TASK DETAILS
Of all the lines in these entries, count those that contain "fident" and give only the total.

┄┄┄┄┄┄┄┄┄┄

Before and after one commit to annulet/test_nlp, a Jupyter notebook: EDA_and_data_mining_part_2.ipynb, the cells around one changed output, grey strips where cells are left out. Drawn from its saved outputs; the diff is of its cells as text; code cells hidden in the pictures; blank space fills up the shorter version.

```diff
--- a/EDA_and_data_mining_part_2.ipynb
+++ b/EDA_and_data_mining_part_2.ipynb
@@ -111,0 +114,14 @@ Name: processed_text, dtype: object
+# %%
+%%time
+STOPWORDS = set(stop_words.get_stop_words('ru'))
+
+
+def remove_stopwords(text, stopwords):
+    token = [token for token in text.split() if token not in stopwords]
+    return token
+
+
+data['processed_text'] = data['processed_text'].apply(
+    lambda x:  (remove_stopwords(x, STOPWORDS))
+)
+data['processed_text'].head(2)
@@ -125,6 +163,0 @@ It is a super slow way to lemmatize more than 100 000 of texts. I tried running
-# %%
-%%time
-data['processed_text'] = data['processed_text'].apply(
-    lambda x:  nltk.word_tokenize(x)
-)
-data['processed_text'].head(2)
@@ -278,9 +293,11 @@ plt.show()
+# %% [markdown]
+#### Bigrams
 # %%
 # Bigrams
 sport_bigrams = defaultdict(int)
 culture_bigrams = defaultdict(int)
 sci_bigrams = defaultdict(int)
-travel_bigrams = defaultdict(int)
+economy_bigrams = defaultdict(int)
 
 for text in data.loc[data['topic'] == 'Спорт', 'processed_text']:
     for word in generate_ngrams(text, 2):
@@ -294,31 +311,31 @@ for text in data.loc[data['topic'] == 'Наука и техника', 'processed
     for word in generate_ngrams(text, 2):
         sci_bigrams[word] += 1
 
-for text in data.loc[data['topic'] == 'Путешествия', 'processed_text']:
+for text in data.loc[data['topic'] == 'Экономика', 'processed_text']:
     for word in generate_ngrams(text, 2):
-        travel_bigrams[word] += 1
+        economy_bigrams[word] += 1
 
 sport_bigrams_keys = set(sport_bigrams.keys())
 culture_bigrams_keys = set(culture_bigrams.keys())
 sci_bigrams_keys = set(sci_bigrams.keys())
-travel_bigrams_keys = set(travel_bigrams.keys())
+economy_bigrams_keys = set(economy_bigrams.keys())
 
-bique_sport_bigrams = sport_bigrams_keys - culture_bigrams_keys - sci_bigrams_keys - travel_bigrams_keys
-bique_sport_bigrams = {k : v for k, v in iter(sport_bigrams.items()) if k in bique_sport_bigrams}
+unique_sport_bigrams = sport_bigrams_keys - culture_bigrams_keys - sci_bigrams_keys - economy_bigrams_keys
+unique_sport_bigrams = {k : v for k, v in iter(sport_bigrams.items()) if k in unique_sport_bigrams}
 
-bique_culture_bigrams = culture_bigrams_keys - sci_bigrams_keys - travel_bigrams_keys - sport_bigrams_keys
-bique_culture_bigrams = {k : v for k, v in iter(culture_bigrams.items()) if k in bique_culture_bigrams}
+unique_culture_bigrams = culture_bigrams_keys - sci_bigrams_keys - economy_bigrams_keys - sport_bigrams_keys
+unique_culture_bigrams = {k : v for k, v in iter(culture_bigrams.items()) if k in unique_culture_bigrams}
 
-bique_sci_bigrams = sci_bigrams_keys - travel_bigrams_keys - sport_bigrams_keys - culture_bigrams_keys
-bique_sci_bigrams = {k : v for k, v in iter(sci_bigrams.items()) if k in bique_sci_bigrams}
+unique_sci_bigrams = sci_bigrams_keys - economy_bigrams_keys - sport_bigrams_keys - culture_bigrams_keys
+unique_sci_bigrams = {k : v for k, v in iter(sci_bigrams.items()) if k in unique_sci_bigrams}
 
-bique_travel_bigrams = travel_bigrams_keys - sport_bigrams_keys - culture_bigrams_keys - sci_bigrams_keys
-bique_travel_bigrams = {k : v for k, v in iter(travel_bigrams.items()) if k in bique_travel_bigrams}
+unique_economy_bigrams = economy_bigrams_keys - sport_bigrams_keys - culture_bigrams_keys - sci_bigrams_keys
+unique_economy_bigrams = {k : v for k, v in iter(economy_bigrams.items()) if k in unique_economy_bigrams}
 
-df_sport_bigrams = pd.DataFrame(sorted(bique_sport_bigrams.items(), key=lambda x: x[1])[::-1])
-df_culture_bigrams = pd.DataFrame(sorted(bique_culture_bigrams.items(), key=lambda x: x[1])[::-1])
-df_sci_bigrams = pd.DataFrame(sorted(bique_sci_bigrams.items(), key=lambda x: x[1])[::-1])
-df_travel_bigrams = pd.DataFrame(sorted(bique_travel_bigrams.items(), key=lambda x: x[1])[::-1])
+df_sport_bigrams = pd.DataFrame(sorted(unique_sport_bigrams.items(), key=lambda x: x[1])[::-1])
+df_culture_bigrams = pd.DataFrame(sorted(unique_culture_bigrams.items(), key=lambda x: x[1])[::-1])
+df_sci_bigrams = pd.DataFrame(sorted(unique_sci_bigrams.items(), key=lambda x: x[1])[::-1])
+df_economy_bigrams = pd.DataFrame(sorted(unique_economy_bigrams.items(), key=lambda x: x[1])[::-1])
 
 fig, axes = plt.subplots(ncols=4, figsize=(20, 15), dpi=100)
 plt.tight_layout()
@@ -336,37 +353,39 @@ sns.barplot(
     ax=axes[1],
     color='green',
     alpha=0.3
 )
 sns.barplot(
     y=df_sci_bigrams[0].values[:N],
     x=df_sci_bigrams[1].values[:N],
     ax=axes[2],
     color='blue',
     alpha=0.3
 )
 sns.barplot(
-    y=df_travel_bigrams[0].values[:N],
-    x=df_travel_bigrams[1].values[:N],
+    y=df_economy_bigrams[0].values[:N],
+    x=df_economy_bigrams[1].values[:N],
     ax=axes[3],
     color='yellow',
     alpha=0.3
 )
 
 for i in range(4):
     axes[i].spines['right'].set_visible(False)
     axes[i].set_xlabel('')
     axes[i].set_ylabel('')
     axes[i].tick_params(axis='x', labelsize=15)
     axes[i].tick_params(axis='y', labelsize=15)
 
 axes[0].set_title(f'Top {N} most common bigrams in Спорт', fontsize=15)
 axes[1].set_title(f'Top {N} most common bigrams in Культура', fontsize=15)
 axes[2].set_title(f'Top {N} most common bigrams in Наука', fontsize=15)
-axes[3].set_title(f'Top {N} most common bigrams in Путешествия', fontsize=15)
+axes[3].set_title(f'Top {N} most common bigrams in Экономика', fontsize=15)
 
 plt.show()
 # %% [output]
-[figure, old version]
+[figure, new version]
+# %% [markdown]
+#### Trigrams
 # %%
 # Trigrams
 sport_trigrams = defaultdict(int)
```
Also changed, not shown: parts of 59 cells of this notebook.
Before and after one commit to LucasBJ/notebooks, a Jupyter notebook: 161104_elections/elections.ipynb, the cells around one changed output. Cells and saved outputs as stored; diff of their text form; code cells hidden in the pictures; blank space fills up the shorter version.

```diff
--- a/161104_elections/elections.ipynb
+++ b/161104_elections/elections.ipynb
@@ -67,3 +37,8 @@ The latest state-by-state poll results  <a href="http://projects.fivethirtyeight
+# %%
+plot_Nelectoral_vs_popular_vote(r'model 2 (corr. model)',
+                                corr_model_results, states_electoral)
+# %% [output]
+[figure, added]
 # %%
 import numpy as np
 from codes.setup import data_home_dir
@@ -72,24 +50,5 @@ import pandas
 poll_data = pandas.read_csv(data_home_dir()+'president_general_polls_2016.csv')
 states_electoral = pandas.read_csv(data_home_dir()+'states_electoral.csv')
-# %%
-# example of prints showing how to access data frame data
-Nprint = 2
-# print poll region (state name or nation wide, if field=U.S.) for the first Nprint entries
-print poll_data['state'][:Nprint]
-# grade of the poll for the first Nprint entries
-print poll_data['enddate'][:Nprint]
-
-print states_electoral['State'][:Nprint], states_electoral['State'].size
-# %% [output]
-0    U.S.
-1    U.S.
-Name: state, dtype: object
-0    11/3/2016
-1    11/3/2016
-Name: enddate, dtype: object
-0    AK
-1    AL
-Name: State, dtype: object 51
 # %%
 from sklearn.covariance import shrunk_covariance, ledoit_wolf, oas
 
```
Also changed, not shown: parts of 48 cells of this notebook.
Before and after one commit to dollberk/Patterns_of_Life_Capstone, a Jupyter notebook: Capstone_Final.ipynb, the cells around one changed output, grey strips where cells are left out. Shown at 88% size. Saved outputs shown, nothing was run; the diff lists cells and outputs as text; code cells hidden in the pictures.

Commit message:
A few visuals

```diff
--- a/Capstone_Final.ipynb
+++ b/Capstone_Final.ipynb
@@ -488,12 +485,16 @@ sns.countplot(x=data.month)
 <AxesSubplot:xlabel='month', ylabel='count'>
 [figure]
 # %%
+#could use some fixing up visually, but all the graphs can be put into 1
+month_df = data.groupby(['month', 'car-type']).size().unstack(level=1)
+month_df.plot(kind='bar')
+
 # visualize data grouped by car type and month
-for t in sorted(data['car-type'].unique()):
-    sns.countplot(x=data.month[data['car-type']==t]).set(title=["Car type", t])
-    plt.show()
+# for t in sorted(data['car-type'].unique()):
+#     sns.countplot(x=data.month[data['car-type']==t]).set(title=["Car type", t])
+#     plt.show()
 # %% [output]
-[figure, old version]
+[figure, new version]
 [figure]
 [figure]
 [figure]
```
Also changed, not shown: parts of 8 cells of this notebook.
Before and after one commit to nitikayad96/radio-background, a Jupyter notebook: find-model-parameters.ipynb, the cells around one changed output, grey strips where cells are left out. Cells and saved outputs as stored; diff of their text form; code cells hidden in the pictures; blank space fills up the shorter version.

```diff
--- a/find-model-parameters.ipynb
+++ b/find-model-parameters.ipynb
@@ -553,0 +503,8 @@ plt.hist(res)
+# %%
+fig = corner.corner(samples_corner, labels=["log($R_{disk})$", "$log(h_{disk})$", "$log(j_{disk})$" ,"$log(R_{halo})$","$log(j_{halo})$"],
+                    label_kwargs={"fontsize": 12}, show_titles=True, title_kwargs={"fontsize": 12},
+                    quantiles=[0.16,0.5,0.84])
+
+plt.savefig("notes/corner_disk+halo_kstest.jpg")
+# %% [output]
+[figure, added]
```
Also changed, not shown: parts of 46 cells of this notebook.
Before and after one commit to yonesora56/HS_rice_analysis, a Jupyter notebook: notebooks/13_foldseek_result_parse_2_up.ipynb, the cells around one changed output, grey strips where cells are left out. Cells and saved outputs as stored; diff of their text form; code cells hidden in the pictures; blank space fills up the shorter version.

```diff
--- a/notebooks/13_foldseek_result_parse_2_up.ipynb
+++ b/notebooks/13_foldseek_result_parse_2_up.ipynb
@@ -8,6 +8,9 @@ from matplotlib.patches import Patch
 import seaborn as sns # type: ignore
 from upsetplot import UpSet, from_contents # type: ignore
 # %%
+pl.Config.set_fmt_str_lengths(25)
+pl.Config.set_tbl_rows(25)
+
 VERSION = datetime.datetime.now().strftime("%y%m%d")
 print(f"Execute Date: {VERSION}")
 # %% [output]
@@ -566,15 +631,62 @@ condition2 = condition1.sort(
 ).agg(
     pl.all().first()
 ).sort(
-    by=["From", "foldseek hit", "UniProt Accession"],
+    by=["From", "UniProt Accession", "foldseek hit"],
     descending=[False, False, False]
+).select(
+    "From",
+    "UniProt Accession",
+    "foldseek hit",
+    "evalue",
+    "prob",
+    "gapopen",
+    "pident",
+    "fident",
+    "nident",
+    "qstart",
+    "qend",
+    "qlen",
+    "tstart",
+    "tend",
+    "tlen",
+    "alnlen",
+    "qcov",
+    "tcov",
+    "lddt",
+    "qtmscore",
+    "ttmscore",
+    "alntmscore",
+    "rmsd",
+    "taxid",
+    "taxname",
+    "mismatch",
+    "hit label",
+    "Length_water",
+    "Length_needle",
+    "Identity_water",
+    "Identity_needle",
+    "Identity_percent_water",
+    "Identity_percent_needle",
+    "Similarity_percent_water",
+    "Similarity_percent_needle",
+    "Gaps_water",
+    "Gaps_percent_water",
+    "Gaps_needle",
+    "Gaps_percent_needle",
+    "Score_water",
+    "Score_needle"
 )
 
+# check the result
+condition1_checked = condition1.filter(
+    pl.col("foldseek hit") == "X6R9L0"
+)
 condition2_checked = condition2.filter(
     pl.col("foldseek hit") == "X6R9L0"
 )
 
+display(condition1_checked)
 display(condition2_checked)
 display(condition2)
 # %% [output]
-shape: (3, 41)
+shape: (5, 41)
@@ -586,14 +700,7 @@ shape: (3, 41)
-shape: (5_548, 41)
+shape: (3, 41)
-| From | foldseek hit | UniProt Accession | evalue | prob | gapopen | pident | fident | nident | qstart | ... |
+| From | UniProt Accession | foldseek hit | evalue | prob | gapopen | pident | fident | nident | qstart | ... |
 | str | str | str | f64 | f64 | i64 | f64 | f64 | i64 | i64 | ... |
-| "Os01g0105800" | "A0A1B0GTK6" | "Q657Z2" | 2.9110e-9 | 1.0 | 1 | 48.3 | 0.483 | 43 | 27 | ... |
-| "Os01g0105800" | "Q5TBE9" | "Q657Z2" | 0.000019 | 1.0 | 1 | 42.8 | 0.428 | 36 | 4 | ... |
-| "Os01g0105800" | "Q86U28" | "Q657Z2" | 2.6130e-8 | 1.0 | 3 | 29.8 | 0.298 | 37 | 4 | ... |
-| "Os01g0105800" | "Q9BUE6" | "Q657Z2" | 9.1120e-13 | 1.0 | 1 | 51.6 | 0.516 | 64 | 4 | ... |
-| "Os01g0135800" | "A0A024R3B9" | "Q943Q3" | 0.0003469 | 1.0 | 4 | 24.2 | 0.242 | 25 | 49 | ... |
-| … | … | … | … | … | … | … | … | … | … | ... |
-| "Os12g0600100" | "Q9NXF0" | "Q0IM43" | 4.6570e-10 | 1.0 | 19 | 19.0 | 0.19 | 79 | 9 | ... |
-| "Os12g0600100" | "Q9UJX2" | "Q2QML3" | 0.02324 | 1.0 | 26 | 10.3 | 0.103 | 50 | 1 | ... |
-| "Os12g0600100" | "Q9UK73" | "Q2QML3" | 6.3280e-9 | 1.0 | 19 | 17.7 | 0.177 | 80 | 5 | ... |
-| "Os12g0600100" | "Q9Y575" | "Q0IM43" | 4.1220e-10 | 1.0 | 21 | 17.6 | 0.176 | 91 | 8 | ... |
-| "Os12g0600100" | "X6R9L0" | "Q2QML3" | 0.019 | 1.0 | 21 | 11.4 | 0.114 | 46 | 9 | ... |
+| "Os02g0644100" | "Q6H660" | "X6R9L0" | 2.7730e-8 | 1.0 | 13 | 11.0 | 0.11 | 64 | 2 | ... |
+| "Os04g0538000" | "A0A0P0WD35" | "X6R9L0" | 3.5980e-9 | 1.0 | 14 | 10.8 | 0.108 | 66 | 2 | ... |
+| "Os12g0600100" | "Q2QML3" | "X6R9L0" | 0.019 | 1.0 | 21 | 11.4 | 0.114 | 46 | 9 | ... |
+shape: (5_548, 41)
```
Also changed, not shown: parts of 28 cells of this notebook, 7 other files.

┄┄┄┄┄┄┄┄┄┄

SOLUTION TO THIS PROBLEM
3